Allowing a state-sponsor of terrorism to possess nuclear weapons is unacceptable.
A nuclear-armed Iran would threaten Israel’s existence and set off a nuclear arms race in the Middle East.
Strong economic sanctions, enforced by the Obama administration and made effective by the international coalition President Obama built and maintained, did not stop Iran’s progress toward acquiring nuclear weapons. The tougher the economic pressure, the harder Iran worked on developing its capabilities.
However, tough sanctions did bring Iran to the negotiating table. Under the Joint Plan of Action (the interim agreement), Iran finally agreed to halt, and in some cases roll back its nuclear program in return for a limited, reversible sanctions relief.
Iran’s economy still suffers from the tough sanctions that remain in place, giving Iran a tremendous incentive to continue negotiating toward a comprehensive agreement. But time no longer works against the U.S., and will not work against it for as long as both it and Iran continue to comply with the interim agreement.
President Obama has repeatedly stated that his goal is to prevent Iran from acquiring nuclear weapons; that all options, including the military option, are on the table; and that if the talks fail — he rates their chance of success as 50-50 at best — then not only will the limited sanctions relief end, but he will ask Congress for tougher sanctions.
Sanctions alone will not stop Iran.
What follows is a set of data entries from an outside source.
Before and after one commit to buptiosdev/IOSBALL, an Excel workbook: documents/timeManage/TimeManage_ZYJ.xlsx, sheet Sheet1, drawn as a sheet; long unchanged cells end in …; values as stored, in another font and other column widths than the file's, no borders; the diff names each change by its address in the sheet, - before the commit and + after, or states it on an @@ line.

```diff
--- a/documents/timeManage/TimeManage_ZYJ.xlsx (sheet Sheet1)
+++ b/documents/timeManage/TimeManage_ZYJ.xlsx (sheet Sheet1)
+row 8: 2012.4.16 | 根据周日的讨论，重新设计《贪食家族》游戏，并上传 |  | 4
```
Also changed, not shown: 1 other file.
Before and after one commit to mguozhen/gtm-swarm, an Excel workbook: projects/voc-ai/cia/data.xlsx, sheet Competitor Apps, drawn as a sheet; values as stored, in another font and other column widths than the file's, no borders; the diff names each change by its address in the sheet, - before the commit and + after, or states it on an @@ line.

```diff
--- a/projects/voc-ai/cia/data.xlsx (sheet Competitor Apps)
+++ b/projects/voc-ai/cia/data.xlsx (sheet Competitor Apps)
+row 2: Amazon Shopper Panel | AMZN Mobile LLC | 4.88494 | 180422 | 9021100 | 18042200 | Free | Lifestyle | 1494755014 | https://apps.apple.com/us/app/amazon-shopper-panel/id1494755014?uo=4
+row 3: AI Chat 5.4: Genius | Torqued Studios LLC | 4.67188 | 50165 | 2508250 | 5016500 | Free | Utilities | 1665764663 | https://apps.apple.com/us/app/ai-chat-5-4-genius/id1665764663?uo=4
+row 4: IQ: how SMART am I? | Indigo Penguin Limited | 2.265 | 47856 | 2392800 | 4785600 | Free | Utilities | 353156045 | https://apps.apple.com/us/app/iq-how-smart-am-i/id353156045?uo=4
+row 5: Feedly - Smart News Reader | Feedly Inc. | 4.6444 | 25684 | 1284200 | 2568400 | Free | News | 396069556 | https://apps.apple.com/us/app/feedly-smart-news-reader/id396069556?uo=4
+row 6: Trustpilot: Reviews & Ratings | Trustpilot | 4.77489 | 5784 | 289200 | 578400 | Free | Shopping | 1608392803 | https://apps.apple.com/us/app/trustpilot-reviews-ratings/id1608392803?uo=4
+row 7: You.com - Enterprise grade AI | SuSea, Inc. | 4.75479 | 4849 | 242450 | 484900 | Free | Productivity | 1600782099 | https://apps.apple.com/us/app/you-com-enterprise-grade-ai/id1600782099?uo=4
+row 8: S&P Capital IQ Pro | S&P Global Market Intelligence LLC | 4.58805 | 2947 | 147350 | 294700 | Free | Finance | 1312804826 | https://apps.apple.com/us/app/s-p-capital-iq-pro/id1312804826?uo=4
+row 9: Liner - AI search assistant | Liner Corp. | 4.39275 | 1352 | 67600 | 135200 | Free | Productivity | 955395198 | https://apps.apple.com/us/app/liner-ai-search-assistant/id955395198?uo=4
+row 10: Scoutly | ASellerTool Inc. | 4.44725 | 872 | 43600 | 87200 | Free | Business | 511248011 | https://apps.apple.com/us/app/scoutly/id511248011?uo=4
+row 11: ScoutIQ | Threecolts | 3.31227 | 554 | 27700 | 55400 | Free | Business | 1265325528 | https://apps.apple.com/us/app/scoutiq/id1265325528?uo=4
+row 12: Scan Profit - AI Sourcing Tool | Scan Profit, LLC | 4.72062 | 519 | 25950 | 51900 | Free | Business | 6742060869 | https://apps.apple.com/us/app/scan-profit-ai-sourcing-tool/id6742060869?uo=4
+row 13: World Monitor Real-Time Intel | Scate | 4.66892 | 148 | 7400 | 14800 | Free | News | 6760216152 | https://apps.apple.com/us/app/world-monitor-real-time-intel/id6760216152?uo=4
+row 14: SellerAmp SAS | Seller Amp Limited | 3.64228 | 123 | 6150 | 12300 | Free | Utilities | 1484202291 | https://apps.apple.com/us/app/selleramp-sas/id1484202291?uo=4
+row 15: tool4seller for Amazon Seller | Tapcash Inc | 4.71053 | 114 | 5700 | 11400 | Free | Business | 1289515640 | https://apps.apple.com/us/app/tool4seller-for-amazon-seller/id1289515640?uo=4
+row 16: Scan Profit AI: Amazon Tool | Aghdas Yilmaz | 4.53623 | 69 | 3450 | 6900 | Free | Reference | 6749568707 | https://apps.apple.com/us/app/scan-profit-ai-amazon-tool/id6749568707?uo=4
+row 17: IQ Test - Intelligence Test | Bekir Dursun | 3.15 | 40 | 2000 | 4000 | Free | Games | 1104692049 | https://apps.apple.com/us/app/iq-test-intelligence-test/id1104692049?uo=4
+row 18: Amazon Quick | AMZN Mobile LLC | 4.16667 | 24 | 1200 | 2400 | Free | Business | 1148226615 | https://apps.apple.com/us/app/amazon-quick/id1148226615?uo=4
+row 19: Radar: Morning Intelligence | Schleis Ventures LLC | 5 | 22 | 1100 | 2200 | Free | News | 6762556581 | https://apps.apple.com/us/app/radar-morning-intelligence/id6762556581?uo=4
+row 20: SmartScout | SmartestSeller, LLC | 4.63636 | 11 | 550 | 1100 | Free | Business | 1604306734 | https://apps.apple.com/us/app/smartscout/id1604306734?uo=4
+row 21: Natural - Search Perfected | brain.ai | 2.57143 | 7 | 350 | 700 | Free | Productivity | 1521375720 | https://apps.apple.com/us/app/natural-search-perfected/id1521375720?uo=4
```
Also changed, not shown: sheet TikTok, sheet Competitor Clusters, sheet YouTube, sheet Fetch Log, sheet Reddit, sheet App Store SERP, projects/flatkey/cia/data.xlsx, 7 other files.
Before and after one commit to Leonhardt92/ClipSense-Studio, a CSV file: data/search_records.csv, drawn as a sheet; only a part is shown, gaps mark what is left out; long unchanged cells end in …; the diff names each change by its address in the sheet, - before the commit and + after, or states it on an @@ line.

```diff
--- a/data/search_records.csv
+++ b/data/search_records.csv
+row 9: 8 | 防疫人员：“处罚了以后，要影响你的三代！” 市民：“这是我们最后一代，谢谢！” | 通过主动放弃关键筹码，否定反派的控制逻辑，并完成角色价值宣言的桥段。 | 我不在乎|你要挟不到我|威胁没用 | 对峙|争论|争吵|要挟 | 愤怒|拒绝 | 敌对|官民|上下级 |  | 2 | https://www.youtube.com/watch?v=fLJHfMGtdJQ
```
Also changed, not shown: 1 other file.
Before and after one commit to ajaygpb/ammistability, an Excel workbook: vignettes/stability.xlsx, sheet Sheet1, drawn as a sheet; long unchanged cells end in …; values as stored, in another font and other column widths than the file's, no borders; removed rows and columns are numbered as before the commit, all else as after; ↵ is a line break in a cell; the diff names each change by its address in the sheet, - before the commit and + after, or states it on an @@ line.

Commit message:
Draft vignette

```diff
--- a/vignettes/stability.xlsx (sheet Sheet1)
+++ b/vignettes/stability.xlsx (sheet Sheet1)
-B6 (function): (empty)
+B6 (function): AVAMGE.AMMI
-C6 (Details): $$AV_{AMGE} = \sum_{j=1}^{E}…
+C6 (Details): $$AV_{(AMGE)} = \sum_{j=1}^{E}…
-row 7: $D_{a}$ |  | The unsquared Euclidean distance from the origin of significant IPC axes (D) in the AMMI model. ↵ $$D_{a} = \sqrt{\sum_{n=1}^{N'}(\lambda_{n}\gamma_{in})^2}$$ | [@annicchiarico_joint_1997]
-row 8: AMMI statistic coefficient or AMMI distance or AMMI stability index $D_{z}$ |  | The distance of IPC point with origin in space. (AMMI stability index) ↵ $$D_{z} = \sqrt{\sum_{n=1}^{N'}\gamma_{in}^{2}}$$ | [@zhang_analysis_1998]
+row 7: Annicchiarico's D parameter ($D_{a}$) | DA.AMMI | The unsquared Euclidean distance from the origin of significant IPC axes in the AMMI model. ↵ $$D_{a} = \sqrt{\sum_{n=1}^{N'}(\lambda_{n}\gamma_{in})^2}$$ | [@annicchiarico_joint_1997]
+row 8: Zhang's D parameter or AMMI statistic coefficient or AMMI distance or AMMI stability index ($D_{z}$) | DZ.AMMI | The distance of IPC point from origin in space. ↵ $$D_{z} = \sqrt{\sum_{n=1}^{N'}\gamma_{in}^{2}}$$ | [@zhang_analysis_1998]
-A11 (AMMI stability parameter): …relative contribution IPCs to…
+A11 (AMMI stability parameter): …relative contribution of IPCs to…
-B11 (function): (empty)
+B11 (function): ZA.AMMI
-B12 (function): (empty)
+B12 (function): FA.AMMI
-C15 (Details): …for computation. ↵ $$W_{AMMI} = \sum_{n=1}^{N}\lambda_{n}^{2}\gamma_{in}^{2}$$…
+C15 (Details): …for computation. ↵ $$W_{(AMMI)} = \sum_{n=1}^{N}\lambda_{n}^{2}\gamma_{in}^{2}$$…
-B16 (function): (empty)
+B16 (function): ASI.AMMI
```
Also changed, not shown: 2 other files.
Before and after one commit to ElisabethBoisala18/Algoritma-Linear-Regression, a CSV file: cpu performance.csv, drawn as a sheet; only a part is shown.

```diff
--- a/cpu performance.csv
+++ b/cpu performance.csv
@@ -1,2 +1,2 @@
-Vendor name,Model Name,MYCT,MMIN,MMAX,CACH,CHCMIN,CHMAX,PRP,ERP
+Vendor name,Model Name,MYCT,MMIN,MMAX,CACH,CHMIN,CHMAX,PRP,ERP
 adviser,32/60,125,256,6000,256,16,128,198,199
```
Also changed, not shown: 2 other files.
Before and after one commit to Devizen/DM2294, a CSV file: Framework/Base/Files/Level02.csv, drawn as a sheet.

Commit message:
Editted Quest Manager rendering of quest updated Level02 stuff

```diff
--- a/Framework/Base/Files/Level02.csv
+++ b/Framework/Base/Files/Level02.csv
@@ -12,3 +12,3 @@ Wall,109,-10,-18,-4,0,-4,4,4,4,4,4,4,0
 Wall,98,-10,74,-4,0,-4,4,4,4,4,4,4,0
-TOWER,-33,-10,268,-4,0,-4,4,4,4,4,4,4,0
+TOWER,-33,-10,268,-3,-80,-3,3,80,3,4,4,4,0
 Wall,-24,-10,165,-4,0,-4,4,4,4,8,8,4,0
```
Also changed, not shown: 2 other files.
It would be irresponsible not to ratchet up the sanctions if talks failed, but if talks do fail, sanctions will be even less likely than negotiations to stop Iran. The only remaining option will then be military action, and while it might stop Iran in the short term, it will guarantee that Iran will do all it can to eventually acquire nuclear weapons.
That is why negotiations remain our best hope for stopping Iran, and that is why, with so much at stake, Congress would be foolish to take any action that could even arguably violate the interim agreement, create uncertainty, or call our good faith into question.
The interim agreement expires in July, but Secretary of State John Kerry has said that the deadline for reaching agreement on a framework is the end of March. If we get there, the next three months would be spent hammering out the details. So as a practical matter, we will know if we are likely to have a deal in two and a half months, and negotiations are proceeding based on that expectation.
However, new Iran sanctions legislation will soon be proposed.
A draft of the new Kirk-Menendez bill, the Nuclear Weapon Free Iran Act of 2015, would impose sanctions if the interim agreement expires without a long-term, comprehensive solution that will prevent Iran from developing nuclear weapons. Congress should debate the bill and schedule a vote in early April.
The bill contains a provision allowing the President to waive sanctions, if he feels that it is necessary to conclude a comprehensive agreement. However, this is a draft, and it could change prior to introduction in the Senate.
Even a bill whose terms do not take effect until the expiration of the interim agreement will violate the interim agreement, if it becomes law while the interim agreement is still in force. Passage of such a bill would be viewed by Iran and the U.S.’ allies as needlessly provocative and as a sign of bad faith.
Moreover, this bill would do nothing prior to the expiration of the interim agreement except poke a finger in Iran’s eye, and maybe the administration’s eye too. Why risk poisoning the atmosphere in the midst of delicate negotiations?
Even if one believes that the bill would not violate the interim agreement, even if one believes that it would not impair negotiations, why take that chance? Regardless of when the bill is enacted, new sanctions would only kick in after the expiration of the interim agreement. Why pass this bill now instead of waiting just two and a half months?
It can only be worse off if this bill passes now; it cannot be better off, and if this bill does scuttle the talks, the world will rightly blame the U.S., making it much less likely that its allies would join in tougher sanctions. And without the cooperation of those allies, the sanctions called for in this bill will be much less effective.
British prime minister, David Cameron, one of the U.S.’ key allies on Iran, urged Congress last Friday not to pass sanctions legislation. Cameron said that such legislation would “fracture unity” among the international coalition that is confronting Iran.
Would passing a bill now send a signal to Iran? What signal? The President has already made clear that we will impose more sanctions if talks fail, and no one doubts that Congress will accede to his request.
The only signals this bill would send are signals to the U.S.’ allies, that it does not care what they think; and signals to hard-liners in Iran, that maybe they should now threaten the U.S. with action should talks fail; or worse, that they might as well break off negotiations now.